The story of so many wines of south-west France is intricately tied up with the history of Santiago de Compostela and this is the case with Marcillac. The origins are older of course; the Romans understood the potential of the Douro-like terraces that form the landscape here. But the town of Conques, occupying a pivotal position along the pilgrim's route saw a blossoming in the vineyards of nearby Marcillac. And then in the XIXth century the steel town of Decazeville saw a staggering expansion of the vineyards there.
But then, fortunes changed. First phylloxera then war saw Marcillac all but destroyed. The Teulier family was one of few to own what was left of this once large vineyard.
And so under the drive and guidance of Philippe Teulier, and others, the fightback began.
It was a slow business to start as Marcillac is not easy to plant with vineyards. The terrain is challenging and at high altitude, as is the climate which is continental. Philippe is today one of the largest land holders, now working with his son, Julien. They make red and white but of course the majority is red. Only one red grape variety is planted and this is locally known as mansois, known in Madiran and Cahors as fer servadou, appropriately enough as the soils here are naturally rich in iron.
Marcillac is a mountain wine, closer in style in some ways to many reds produced in Savoie. The wines tend to be light, bursting with raspberry-like fruit and there is always a tannic presence which gives a rustic feel to the wine.
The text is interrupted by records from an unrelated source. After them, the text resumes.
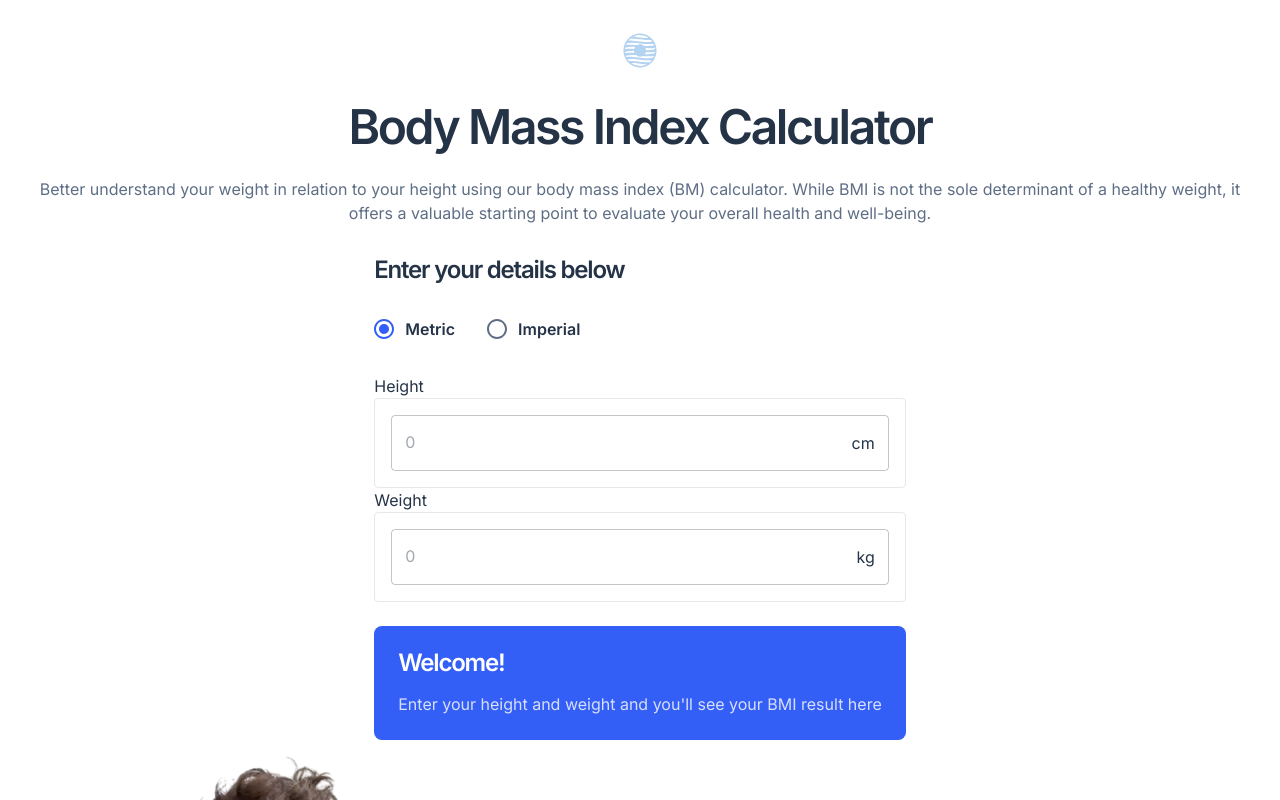
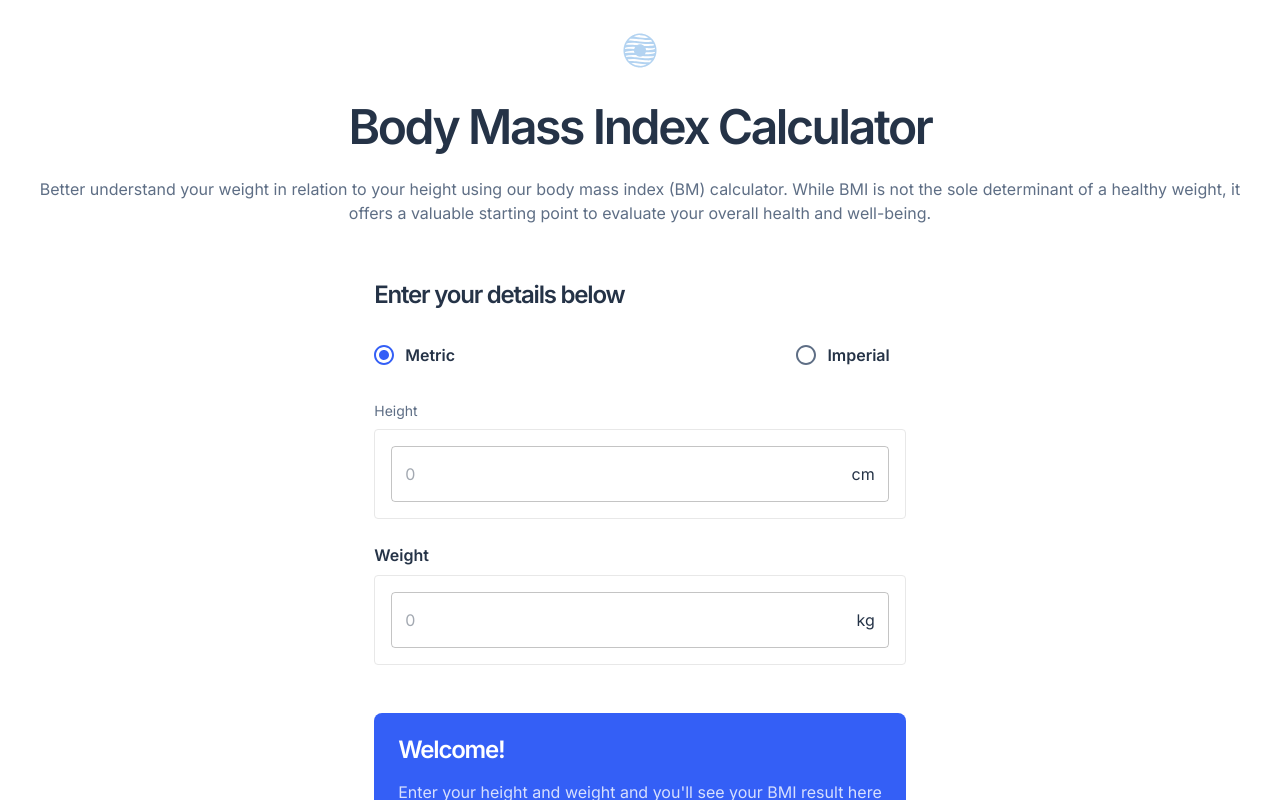
Before and after one commit to haipinggong/bmi-calculator, a React (Vite) app: page / in a window 1280 px wide. Shown: the top 800 px of the page. Built offline with nearby package versions, Linux system fonts and the light colour scheme.

Commit message:
Add HeightInput and WeightInput components

```diff
--- a/src/components/Hero/Form/Form.styles.ts
+++ b/src/components/Hero/Form/Form.styles.ts
@@ -1,46 +1,21 @@
-import type { SxProps } from "@mui/material";
+import type { SxProps, Theme } from "@mui/material";
 
-export const styles: Record<string, SxProps> = {
-  container: {
+export const styles: Record<string, SxProps<Theme>> = {
+  formContainer: {
     display: "flex",
     flexDirection: "column",
     gap: 3,
-  },
-  header: {
-    color: "#253347",
-    fontFamily: "Inter",
-    fontSize: "24px",
-    fontWeight: 600,
-    lineHeight: "110%",
-    letterSpacing: "-1.2px",
-    marginBottom: 3,
+    padding: 3,
+    borderRadius: 4,
   },
   radioGroup: {
     display: "flex",
-    gap: 2,
-    marginBottom: 3,
+    gap: 3,
+    justifyContent: "space-between",
   },
-  radioLabel: {
-    color: "#253347",
-    fontFamily: "Inter",
-    fontSize: "16px",
-    fontWeight: 600,
-  },
-  inputContainer: {
-    display: "flex",
-    flexDirection: "column",
-    gap: 2,
-  },
-  input: {
-    width: "100%",
-    padding: 2,
-    borderRadius: 1,
-    border: "1px solid #E8E8E8",
-    "&:focus": {
-      outline: "none",
-      borderColor: "#345FF6",
-    },
-  },
+  radioLabel: (theme) => ({
+    fontWeight: theme.typography.fontWeightSemiBold,
+  }),
   resultSection: {
     backgroundColor: "#345FF6",
     borderRadius: 2,
--- a/src/components/Hero/Form/Form.tsx
+++ b/src/components/Hero/Form/Form.tsx
@@ -1,6 +1,5 @@
 import {
   Box,
-  TextField,
   Typography,
   RadioGroup,
   FormControlLabel,
@@ -8,6 +7,8 @@ import {
 } from "@mui/material";
 import { styles } from "./Form.styles";
 import { useState } from "react";
+import { HeightInput } from "./HeightInput/HeightInput";
+import { WeightInput } from "./WeightInput/WeightInput";
 
 type Unit = "metric" | "imperial";
 
@@ -20,10 +21,9 @@ export const Form = () => {
 
   return (
     <Box component="form" sx={styles.formContainer}>
-      <Typography variant="h2" sx={styles.header}>
+      <Typography variant="h4" component="h2">
         Enter your details below
       </Typography>
-
       <RadioGroup
         row
         value={unit}
@@ -42,39 +42,8 @@ export const Form = () => {
         />
       </RadioGroup>
 
-      <Box sx={styles.inputGroup}>
-        <Typography component="label" sx={styles.label}>
-          Height
-        </Typography>
-        <TextField
-          fullWidth
-          placeholder="0"
-          type="number"
-          InputProps={{
-            endAdornment: (
-              <Typography>{unit === "metric" ? "cm" : "ft"}</Typography>
-            ),
-          }}
-          sx={styles.input}
-        />
-      </Box>
-
-      <Box sx={styles.inputGroup}>
-        <Typography component="label" sx={styles.label}>
-          Weight
-        </Typography>
-        <TextField
-          fullWidth
-          placeholder="0"
-          type="number"
-          InputProps={{
-            endAdornment: (
-              <Typography>{unit === "metric" ? "kg" : "st"}</Typography>
-            ),
-          }}
-          sx={styles.input}
-        />
-      </Box>
+      <HeightInput unit={unit} />
+      <WeightInput unit={unit} />
 
       <Box sx={styles.resultSection}>
         <Typography sx={styles.resultTitle}>Welcome!</Typography>
--- /dev/null
+++ b/src/components/Hero/Form/HeightInput/HeightInput.styles.ts
@@ -0,0 +1,22 @@
+import type { SxProps, Theme } from "@mui/material";
+
+export const styles: Record<string, SxProps<Theme>> = {
+  inputGroup: {
+    display: "flex",
+    flexDirection: "column",
+    gap: 1,
+  },
+  label: (theme) => ({
+    color: theme.palette.text.secondary,
+  }),
+  input: {
+    width: "100%",
+    padding: 2,
+    borderRadius: 1,
+    border: "1px solid #E8E8E8",
+    "&:focus": {
+      outline: "none",
+      borderColor: "#345FF6",
+    },
+  },
+};
--- /dev/null
+++ b/src/components/Hero/Form/HeightInput/HeightInput.tsx
@@ -0,0 +1,27 @@
+import { Box, TextField, Typography } from "@mui/material";
+import { styles } from "./HeightInput.styles";
+
+type HeightInputProps = {
+  unit: "metric" | "imperial";
+};
+
+export const HeightInput = ({ unit }: HeightInputProps) => {
+  return (
+    <Box sx={styles.inputGroup}>
+      <Typography component="label" variant="body2" sx={styles.label}>
+        Height
+      </Typography>
+      <TextField
+        fullWidth
+        placeholder="0"
+        type="number"
+        InputProps={{
+          endAdornment: (
+            <Typography>{unit === "metric" ? "cm" : "ft"}</Typography>
+          ),
+        }}
+        sx={styles.input}
+      />
+    </Box>
+  );
+};
--- /dev/null
+++ b/src/components/Hero/Form/WeightInput/WeightInput.styles.ts
@@ -0,0 +1,22 @@
+import type { SxProps, Theme } from "@mui/material";
+
+export const styles: Record<string, SxProps<Theme>> = {
+  inputGroup: {
+    display: "flex",
+    flexDirection: "column",
+    gap: 1,
+  },
+  label: {
+    fontWeight: 600,
+  },
+  input: {
+    width: "100%",
+    padding: 2,
+    borderRadius: 1,
+    border: "1px solid #E8E8E8",
+    "&:focus": {
+      outline: "none",
+      borderColor: "#345FF6",
+    },
+  },
+};
--- /dev/null
+++ b/src/components/Hero/Form/WeightInput/WeightInput.tsx
@@ -0,0 +1,27 @@
+import { Box, TextField, Typography } from "@mui/material";
+import { styles } from "./WeightInput.styles";
+
+type WeightInputProps = {
+  unit: "metric" | "imperial";
+};
+
+export const WeightInput = ({ unit }: WeightInputProps) => {
+  return (
+    <Box sx={styles.inputGroup}>
+      <Typography component="label" sx={styles.label}>
+        Weight
+      </Typography>
+      <TextField
+        fullWidth
+        placeholder="0"
+        type="number"
+        InputProps={{
+          endAdornment: (
+            <Typography>{unit === "metric" ? "kg" : "st"}</Typography>
+          ),
+        }}
+        sx={styles.input}
+      />
+    </Box>
+  );
+};
```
Unquestionably, Marcillac is a great food wine and one of the partners to such staple fare as bangers and mash. Philippe and Julien Teulier farm some 30 hectares of Marcillac, or nearly 20% of the total. The main wine, colourfully called 'Lo Sang del Pais' sees no oak and is bottled after the winter. They also make a more ambitious cuvee of old vines which is aged oak and which we occasionally buy.